New Kid In Town During a lunch meeting the other day, my wife called and asked, "Honey, can I buy another horse?" When she asks a question like that, there's only one possible answer. Meet Simon, the latest addition to the ranch. So far, he seems to be everything my wife wanted (but didn't get) when she bought a filly about 5 years ago. Simon's calm, friendly, very rideable, and brings a little color to the current bunch. He's only been here a couple of days and has already integrated into the herd. Most horses fall victim to the bullying of my wife's older gelding, who tends to dominate any new blood who dares to approach. Simon simply looks at him and wonders why he's making such a fuss, screeching and snorting and rearing while Simon stands calmly. Bodes well for getting him into an arena to show! Welcome, Simon.

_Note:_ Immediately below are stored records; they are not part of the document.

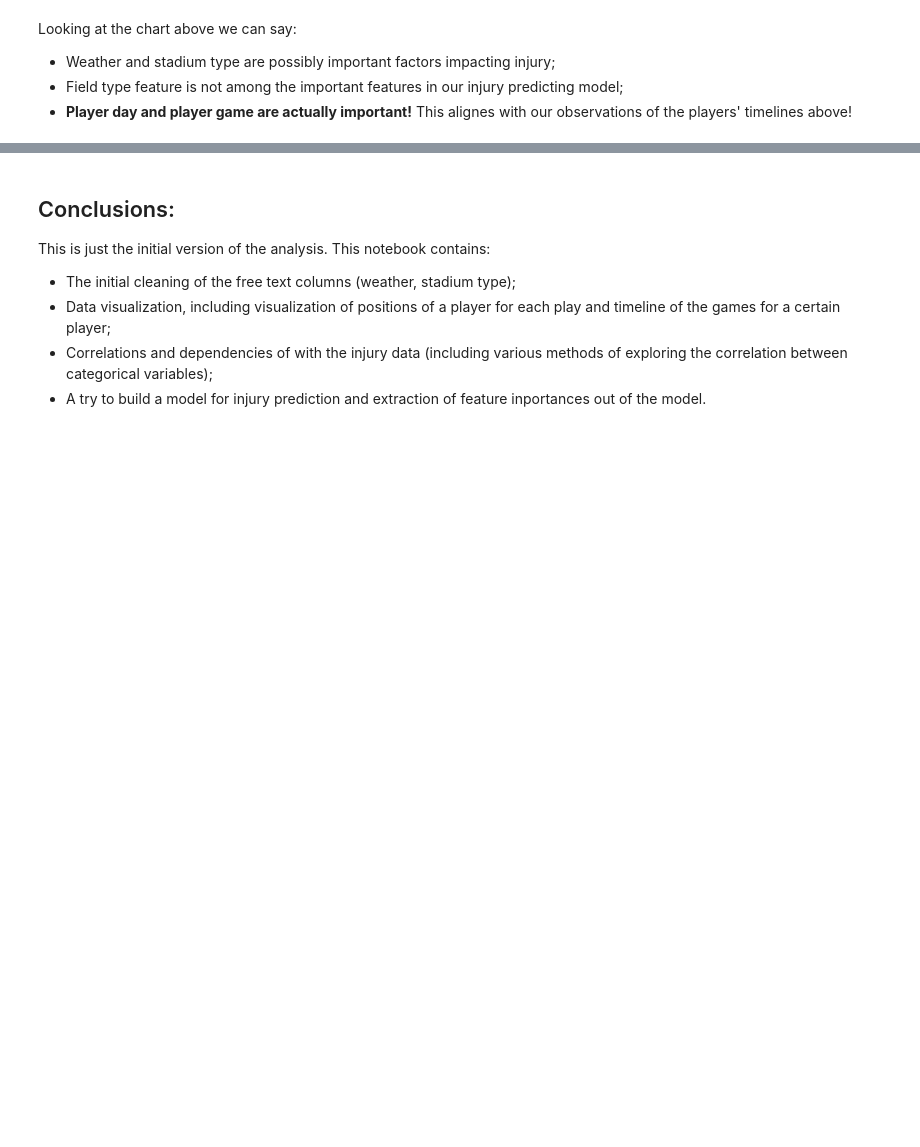
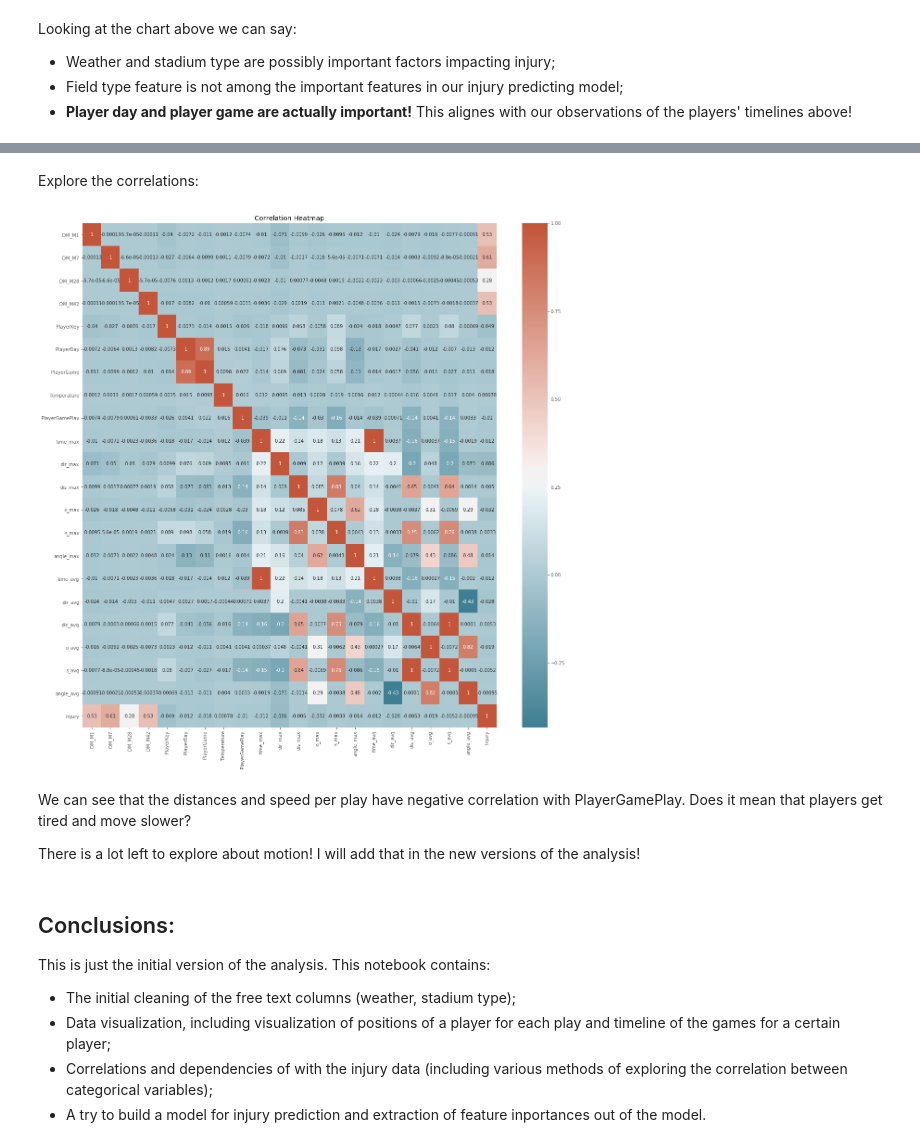
Before and after one commit to Lexie88rus/NFL-1st-and-Future, a Jupyter notebook: NFL_Injury_Analytics.ipynb, the cells around one changed output, grey strips where cells are left out. Cells and saved outputs as stored; diff of their text form; code cells hidden in the pictures; blank space fills up the shorter version.

Commit message:
Updated the EDA notebook: Added the correlation analysis for the loaded motion data.

```diff
--- a/NFL_Injury_Analytics.ipynb
+++ b/NFL_Injury_Analytics.ipynb
@@ -926,0 +958,4 @@ Looking at the chart above we can say:
+# %%
+# load the preprocessed data
+motion_df = pd.read_csv('../input/nfl-utils/motion_data.csv').drop(columns=['Unnamed: 0'])
+motion_df.head()
@@ -927,3 +970,24 @@ Looking at the chart above we can say:
+# %%
+# introduce a column with a flag indicating an injury
+motion_df.DM_M1 = motion_df.DM_M1 - motion_df.DM_M7
+motion_df.DM_M7 = motion_df.DM_M7 - motion_df.DM_M28
+motion_df.DM_M28 = motion_df.DM_M28 - motion_df.DM_M42
+motion_df['Injury'] = motion_df['DM_M1'] + motion_df['DM_M7'] + motion_df['DM_M28']+ motion_df['DM_M42']
+# %% [markdown]
+Explore the correlations:
+# %%
+corr_df = motion_df.corr()
+
+fig = plt.figure(figsize=(20,20))
+sns.heatmap(corr_df, annot=True, cmap=sns.diverging_palette(220, 20, as_cmap=True))
+plt.title('Correlation Heatmap')
+plt.show()
+# %% [output]
+[figure, added]
+# %% [markdown]
+We can see that the distances and speed per play have negative correlation with PlayerGamePlay. Does it mean that players get tired and move slower?
+
+There is a lot left to explore about motion! I will add that in the new versions of the analysis!
 # %% [markdown]
 ## Conclusions:
 This is just the initial version of the analysis. This notebook contains:
```
Also changed, not shown: parts of 6 cells of this notebook.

OLPC project clarifies: no plans for Windows support I'm a big OLPC fan, and an advocate of open source. When news surfaced over the last few weeks of a Windows-based version , I was concerned about the potential negative impact of commercial forces on the admittedly idealistic goals of OLPC. It turns out that the way AP and other news sources reported the original story, attributing comments (but not directly quoting) Nicholas Negroponte, head of the nonprofit organization operating the OLPC project, mischaracterized the relationship between OLPC and Microsoft, drawing implications which may occur as a result of market forces but not due to any special relationship between OLPC and Microsoft. The following quote from Walter Bender, president of Software and Content at OLPC, certainly clarified things for me: "We are a free and open-source shop. We have no one from OLPC working with Microsoft on developing a Windows platform for the XO. MS doesn't get any special t
Bare Metal Restore important to SMBs CMP's ByteandSwitch news source offers The Bare Metal Facts , an interesting tidbit about what SMBs consider most important in backup products and services. I was particularly interested in the bulleted list near the beginning of the article, and several of those points stand out for me as significant opportunities: SMBs think archiving and backup go hand-in-glove. SMBs would prefer to deal with a bundled hardware/software solution from one vendor, instead of buying point products. SMBs are looking to get off tape and onto disk archiving. It would seem to me that a company that could address these concerns effectively could capture significant marketshare, given the current competitive landscape. As the article points out, many of the traditional storage giants seem to be too focused on other aspects of the market to accurately meet the needs of SMBs, creating a gap into which a smart and agile competitor can step. I expect even the